Like the XC60 and virtually all of Volvo's lineup, active safety features are plentiful. Standard equipment includes a rearview camera, blind spot monitoring, rear cross-traffic alert, road sign detection, lane departure warning, lane keep assist, adaptive cruise control, and the automaker's City Safe technology. City Safe covers forward collision warning and low-speed automatic emergency braking, as well as the ability to detect pedestrians, cyclists, and large animals.
Additional upgrades include a head-up display, a 360-degree camera, front parking sensors, active park assist, and active headlights.
Watch This - Volvo XC90 Named Euro NCAP Best in Class 2015
The GLE is an IIHS Top Safety Pick. The NHTSA has only evaluated its rollover probability, and in that test, it earns four stars out of five.
Standard safety features in the GLE 550e include a rearview camera, crosswind assist, a driver drowsiness monitor, lane keep assist, blind spot monitoring, forward collision warning, and Mercedes' Pre-Safe, which readies the car for a crash by closing the windows and sunroof, tightening the seatbelts, and locking the doors. You can opt for extras like a surround-view parking camera, parallel park assist, and adaptive cruise control.
According to the IIHS, the S90 gets Good ratings for crashworthiness in all areas tested. Its Marginal headlight score robs it of the Top Safety Pick designation. It has yet to be tested by the NHTSA.

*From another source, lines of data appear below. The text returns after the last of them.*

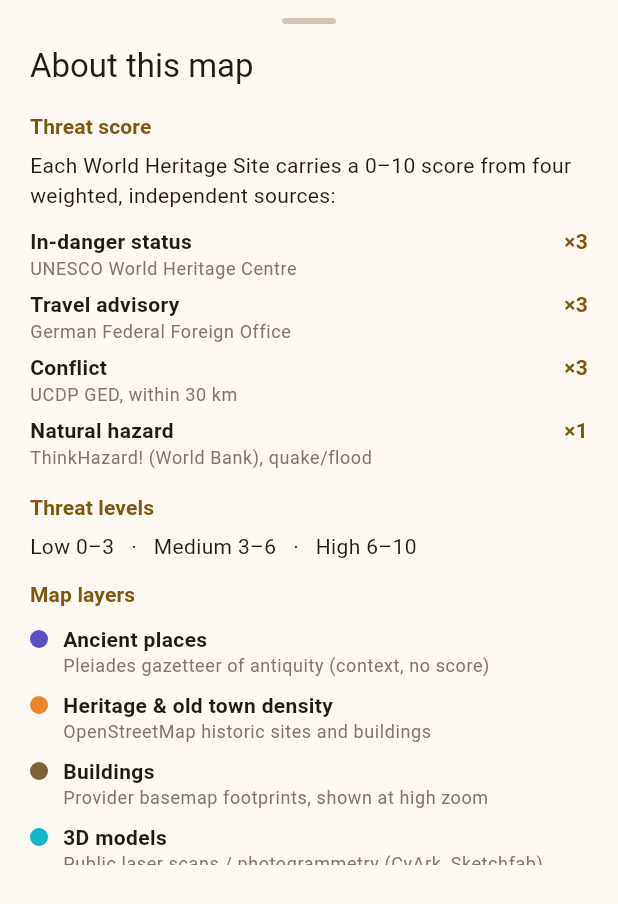
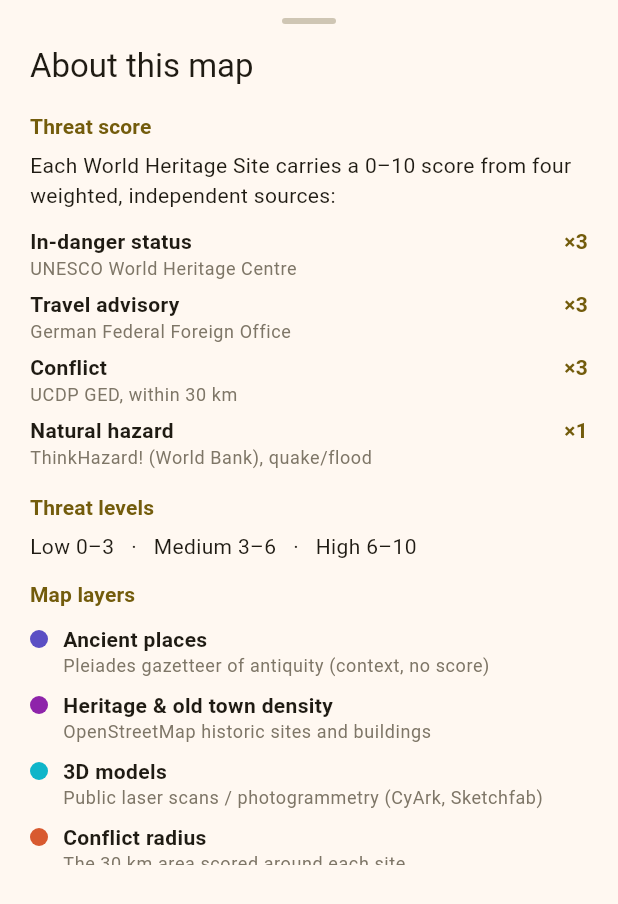
Before and after one commit to sebastianmry/heritage-at-risk, a Flutter app: the InfoSheet widget shown alone on an empty page, opened directly, on a phone screen of 412 x 824 dp. Shown: the top 904 px of the screen. Run offline on Flutter 3.47's test engine with Material 3 defaults, Android fonts, the phone set to English and light mode, and no system bars; our stand-ins replace flutter_riverpod, geolocator; missing offline and left inert: maplibre_gl.

Commit message:
Data update: AA + UCDP refresh (2026-07-10)

```diff
--- a/app/lib/main.dart
+++ b/app/lib/main.dart
@@ -8,21 +8,10 @@ void main() {
   runApp(const ProviderScope(child: HeritageApp()));
 }
 
-/// Root of the app. Holds the light/dark state that drives both the UI theme
-/// and the basemap (shared toggle, see the map prototype).
-class HeritageApp extends StatefulWidget {
+/// Root of the app. The design is light-only (no dark mode), so a single
+/// [AppTheme.light] drives the whole UI.
+class HeritageApp extends StatelessWidget {
   const HeritageApp({super.key});
-
-  @override
-  State<HeritageApp> createState() => _HeritageAppState();
-}
-
-class _HeritageAppState extends State<HeritageApp> {
-  late bool _isDark = WidgetsBinding
-          .instance.platformDispatcher.platformBrightness ==
-      Brightness.dark;
-
-  void _toggleTheme() => setState(() => _isDark = !_isDark);
 
   @override
   Widget build(BuildContext context) {
@@ -30,9 +19,7 @@ class _HeritageAppState extends State<HeritageApp> {
       title: 'Heritage at Risk',
       debugShowCheckedModeBanner: false,
       theme: AppTheme.light(),
-      darkTheme: AppTheme.dark(),
-      themeMode: _isDark ? ThemeMode.dark : ThemeMode.light,
-      home: MapScreen(isDark: _isDark, onToggleTheme: _toggleTheme),
+      home: const MapScreen(),
     );
   }
 }
--- a/app/lib/map/info_sheet.dart
+++ b/app/lib/map/info_sheet.dart
@@ -57,10 +57,8 @@ class InfoSheet extends StatelessWidget {
             _SectionTitle('Map layers'),
             const _LayerRow(Color(0xFF5B4FC4), 'Ancient places',
                 'Pleiades gazetteer of antiquity (context, no score)'),
-            const _LayerRow(Color(0xFFE9852F), 'Heritage & old town density',
+            const _LayerRow(Color(0xFF8E24AA), 'Heritage & old town density',
                 'OpenStreetMap historic sites and buildings'),
-            const _LayerRow(Color(0xFF7E6238), 'Buildings',
-                'Provider basemap footprints, shown at high zoom'),
             const _LayerRow(Color(0xFF0FB5C9), '3D models',
                 'Public laser scans / photogrammetry (CyArk, Sketchfab)'),
             const _LayerRow(Color(0xFFD85A30), 'Conflict radius',
--- a/app/lib/map/model_3d_sheet.dart
+++ b/app/lib/map/model_3d_sheet.dart
@@ -88,7 +88,7 @@ class Model3DSheet extends StatelessWidget {
                   _Badge(
                     label: isWhs ? 'UNESCO WHS' : 'Not scored',
                     color: isWhs
-                        ? AppColors.sandstone
+                        ? AppColors.accent
                         : theme.colorScheme.outline,
                   ),
                 ],
--- a/app/lib/theme.dart
+++ b/app/lib/theme.dart
@@ -4,25 +4,23 @@ import 'package:flutter/material.dart';
 ///
 /// Deliberately keeps two colour worlds apart (GEOSPATIAL_DESIGN_GUIDE,
 /// "Distinct"):
-///   * UI chrome in a warm sandstone (thematically fitting for archaeology),
+///   * UI chrome in a CORINE Land Cover yellow (light-only design),
 ///   * data (threat) in the inverted traffic-light ramp.
 /// Threat is never encoded by colour alone, but always additionally through a
 /// label and a number (accessibility).
 class AppColors {
   AppColors._();
 
-  // Sandstone chrome for the UI, with a warm gold accent. Deep enough to carry
-  // light cream text (see [chromeOnColor]).
-  static const Color sandstone = Color(0xFF7E6238);
-  static const Color sandstoneDark = Color(0xFF5E4A2A);
-  static const Color accent = Color(0xFFFFC400);
+  // CORINE Land Cover inspired yellow chrome. `brand` is the pale arable-land
+  // yellow (CLC 211, #FFFFA8), used as the app-bar / chrome surface with dark
+  // text. `accent` is a deeper CORINE gold for the interactive primary
+  // (buttons, FAB, selected states) so controls stay legible on the light UI.
+  static const Color brand = Color(0xFFFFFFA8);
+  static const Color accent = Color(0xFFCBA200);
+  static const String brandHex = '#FFFFA8';
 
-  /// Sandstone as a hex string for MapLibre paint (plain site markers in the
-  /// conflict view, where the threat ramp is intentionally not used).
-  static const String sandstoneHex = '#7E6238';
-
-  /// Cream foreground used on the sandstone chrome (app bar, sheet headers).
-  static const Color chromeOnColor = Color(0xFFF5ECD8);
+  /// Warm near-black foreground used on the yellow chrome (app bar, FAB).
+  static const Color onChrome = Color(0xFF2B2A1F);
 
   // Inverted traffic-light ramp for the threat score; identical to the colours
   // in sites.geojson (config.THREAT_LEVEL_COLORS of the pipeline). High = red.
@@ -45,13 +43,17 @@ class AppColors {
   static const String eventYearCurrentHex = '#A50F15';
   static const String eventStrokeHex = '#7F0E1E';
 
-  // Warm tint for the basemap buildings (ember logic per theme, from the map
-  // prototype). Exposed as Color (legend swatch) and Hex (MapLibre paint).
-  // Match the app's sandstone theme colour, per request.
-  static const Color buildingWarmLight = sandstone;
-  static const Color buildingWarmDark = sandstoneDark;
-  static const String buildingWarmLightHex = sandstoneHex;
-  static const String buildingWarmDarkHex = '#5E4A2A';
+  /// Plain site markers in the conflict view (the threat ramp is intentionally
+  /// not used there). Dark olive-gold so the dots stay visible on the light
+  /// basemap and read as part of the CORINE palette. Exposed as Color (legend
+  /// swatch) and Hex (MapLibre paint).
+  static const Color conflictSite = Color(0xFF6E5F1E);
+  static const String conflictSiteHex = '#6E5F1E';
+
+  /// Heritage / old-town density heatmap accent (violet-magenta). Deliberately
+  /// outside every other layer's hue (threat red, brand yellow, Pleiades
+  /// indigo, 3D cyan) so the density shading reads as its own signal.
+  static const Color density = Color(0xFF8E24AA);
 
   /// Threat colour for a pipeline `threat_level` key.
   static Color forThreatLevel(String level) {
@@ -79,22 +81,25 @@ class AppColors {
   }
 }
 
-/// Light and dark theme of the app, both built on the sandstone seed.
+/// Light theme of the app. The design is deliberately light-only (no dark
+/// mode): a CORINE gold seed drives the Material colour scheme, with a pale
+/// CORINE-yellow app bar carrying dark chrome text.
 class AppTheme {
   AppTheme._();
 
-  static ThemeData light() => _build(Brightness.light);
-  static ThemeData dark() => _build(Brightness.dark);
-
-  static ThemeData _build(Brightness brightness) {
+  static ThemeData light() {
     final scheme = ColorScheme.fromSeed(
-      seedColor: AppColors.sandstone,
-      brightness: brightness,
+      seedColor: AppColors.accent,
+      brightness: Brightness.light,
     );
     return ThemeData(
       useMaterial3: true,
       colorScheme: scheme,
       fontFamily: 'Roboto',
+      appBarTheme: const AppBarTheme(
+        backgroundColor: AppColors.brand,
+        foregroundColor: AppColors.onChrome,
+      ),
     );
   }
 }
```
Also changed, not shown: app/lib/basemap.dart (+18 -7 lines), app/lib/map/map_screen.dart (+16 -79 lines), app/lib/map/threat_legend.dart (+2 -12 lines), 7 other files.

This is the third Volvo vehicle on our list, and, needless to say, safety features are abundant. In fact, the S90 has more standard and available advanced safety tech than most cars on the market today. It includes Volvo's Pilot Assist semi-autonomous driving system, with lane keep assist and adaptive cruise control. You also get a rearview camera, a driver attention monitor, road sign information, automatic high beams, blind spot monitoring, rear parking sensors, rear cross-traffic alert, lane departure warning, run-off-road assist, forward and rear collision warning, and automatic emergency braking.
If you want more, you can add a 360-degree camera, adaptive bending headlights, a head-up display, front parking sensors, and active park assist.
This list will continue to change as we gather new information on certain models. We will update and republish 'Part One' and 'Part Two' as new details become available and when new models arrive.
The bottom line is that there are many plug-in cars that perform well in crash tests, and most come standard with a respectable list of active safety technology. If you can afford to spend the money, many of these vehicles offer an impressive list of optional advanced safety equipment.